» THE PROBLEM: Search the records below for the string "components", and report each line that contains it.

Entries taken from a collection
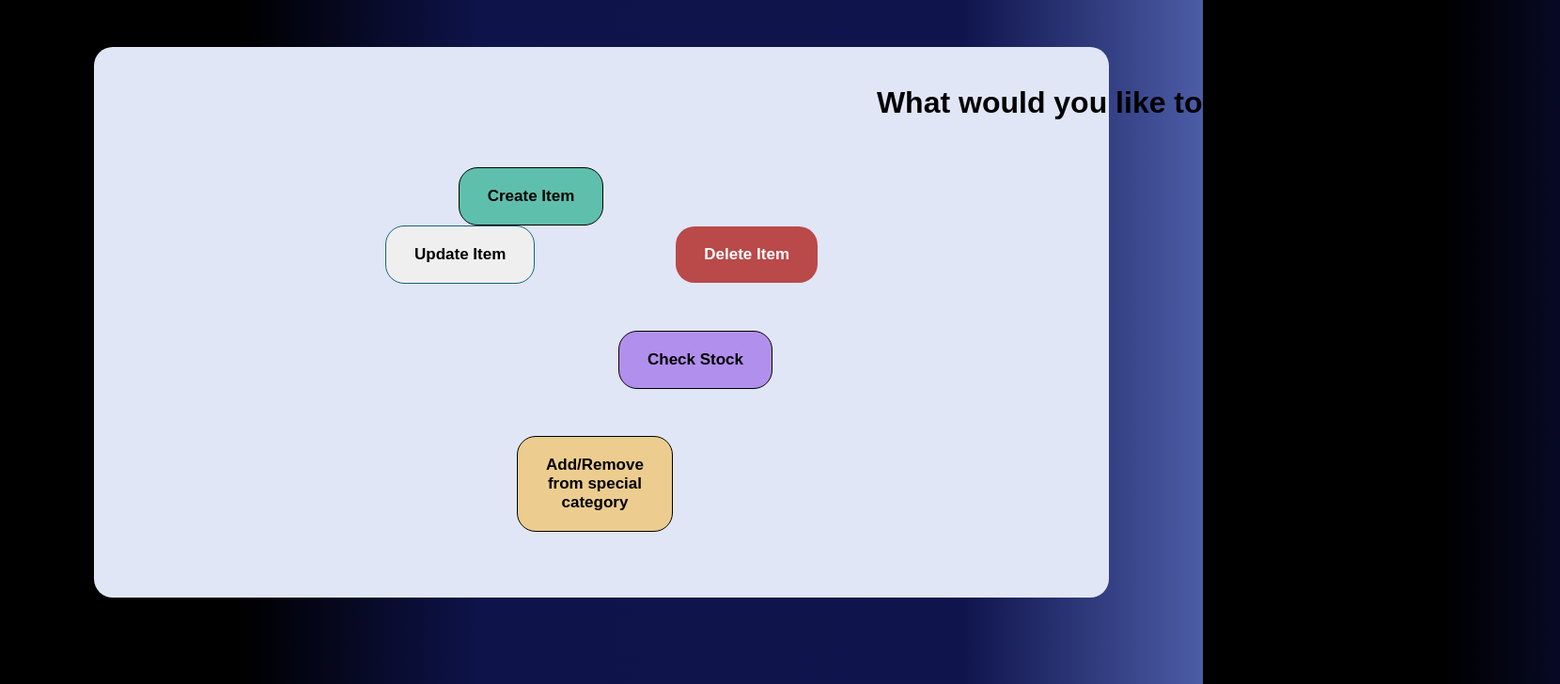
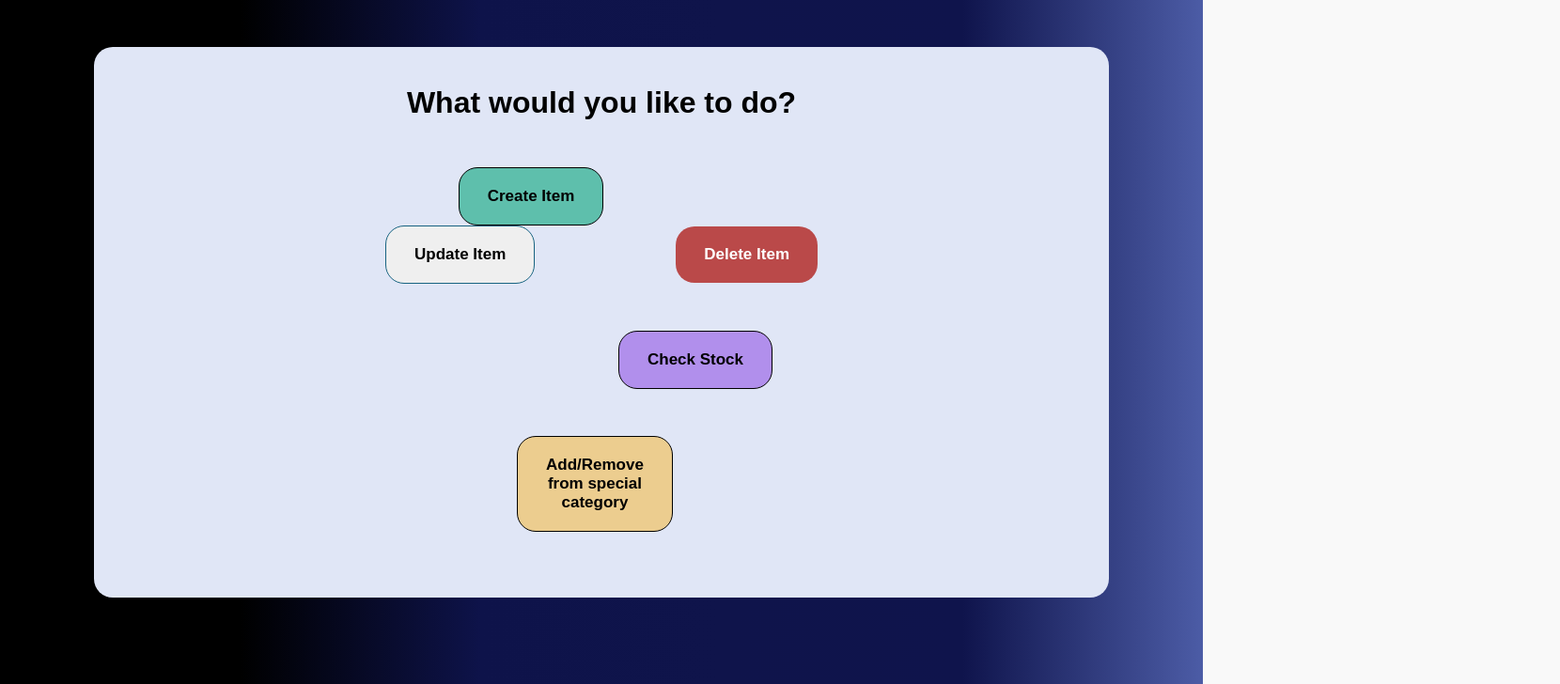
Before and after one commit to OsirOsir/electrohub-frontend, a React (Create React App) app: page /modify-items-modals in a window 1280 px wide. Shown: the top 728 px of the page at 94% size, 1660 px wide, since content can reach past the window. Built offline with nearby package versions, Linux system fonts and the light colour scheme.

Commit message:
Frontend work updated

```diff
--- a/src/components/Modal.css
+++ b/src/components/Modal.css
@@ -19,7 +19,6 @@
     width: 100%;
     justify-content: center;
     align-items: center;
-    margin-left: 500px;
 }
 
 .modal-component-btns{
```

» ANSWER SECTION:
--- a/src/components/Modal.css
+++ b/src/components/Modal.css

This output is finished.